§ Data shown
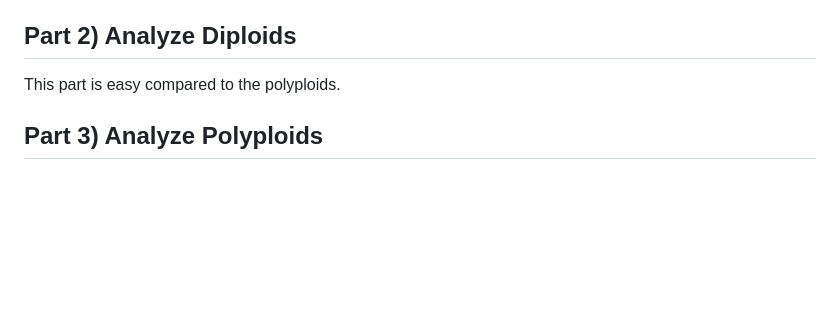
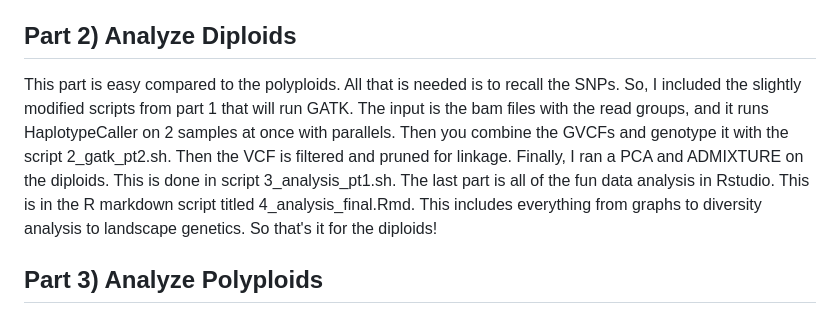
Before and after one commit to marnequigg/u_americana_population_genetics, a Markdown page: README.md, the part around the change. GitHub-like rendering; blank space fills up the shorter version.

Commit message:
Update README.md
added info for part 2

```diff
--- a/README.md
+++ b/README.md
@@ -30,7 +30,7 @@ The scripts I used for this section are in a folder titled "part1_scripts".
 Here, we use plink to prune for linkage then run the PCA in script 5b_PCA_pt1.sh. I download those files onto my laptop and run the next script 5b_PCA_pt2.Rmd (an R markdown) in Rstudio. It has code to graph the PCA, assign the cluster, and test the watershed hypothesis. Based on which PCA had the most individuals of known cytotypes, I was able to determine which cluster is for diploids and polyploids. There was another cluster that I called "other" and removed those individuals because they are likely other species. Then, I saved a csv file with the individuals in each cluster and exported that back to the server and separated the diploids into one folder, and polyploids into another. Congrats! Now the cytotypes are separate and each can be analyzed. This can be done with script 5b_PCA_pt3.sh, but make sure you convert the file to the proper format with dos2unix first! This will read the names of the files and move them into the correct folders based on the csv lists.
 
 ## Part 2) Analyze Diploids
-This part is easy compared to the polyploids.
+This part is easy compared to the polyploids. All that is needed is to recall the SNPs. So, I included the slightly modified scripts from part 1 that will run GATK. The input is the bam files with the read groups, and it runs HaplotypeCaller on 2 samples at once with parallels. Then you combine the GVCFs and genotype it with the script 2_gatk_pt2.sh. Then the VCF is filtered and pruned for linkage. Finally, I ran a PCA and ADMIXTURE on the diploids. This is done in script 3_analysis_pt1.sh. The last part is all of the fun data analysis in Rstudio. This is in the R markdown script titled 4_analysis_final.Rmd. This includes everything from graphs to diversity analysis to landscape genetics. So that's it for the diploids!
 
 ## Part 3) Analyze Polyploids
 ![graphic of pipeline steps](images/3.png)
```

§ Task description
List the lines of the entries that include "scripts".

§ Task solution
@@ -30,7 +30,7 @@ The scripts I used for this section are in a folder titled "part1_scripts".
+This part is easy compared to the polyploids. All that is needed is to recall the SNPs. So, I included the slightly modified scripts from part 1 that will run GATK. The input is the bam files with the read groups, and it runs HaplotypeCaller on 2 samples at once with parallels. Then you combine the GVCFs and genotype it with the script 2_gatk_pt2.sh. Then the VCF is filtered and pruned for linkage. Finally, I ran a PCA and ADMIXTURE on the diploids. This is done in script 3_analysis_pt1.sh. The last part is all of the fun data analysis in Rstudio. This is in the R markdown script titled 4_analysis_final.Rmd. This includes everything from graphs to diversity analysis to landscape genetics. So that's it for the diploids!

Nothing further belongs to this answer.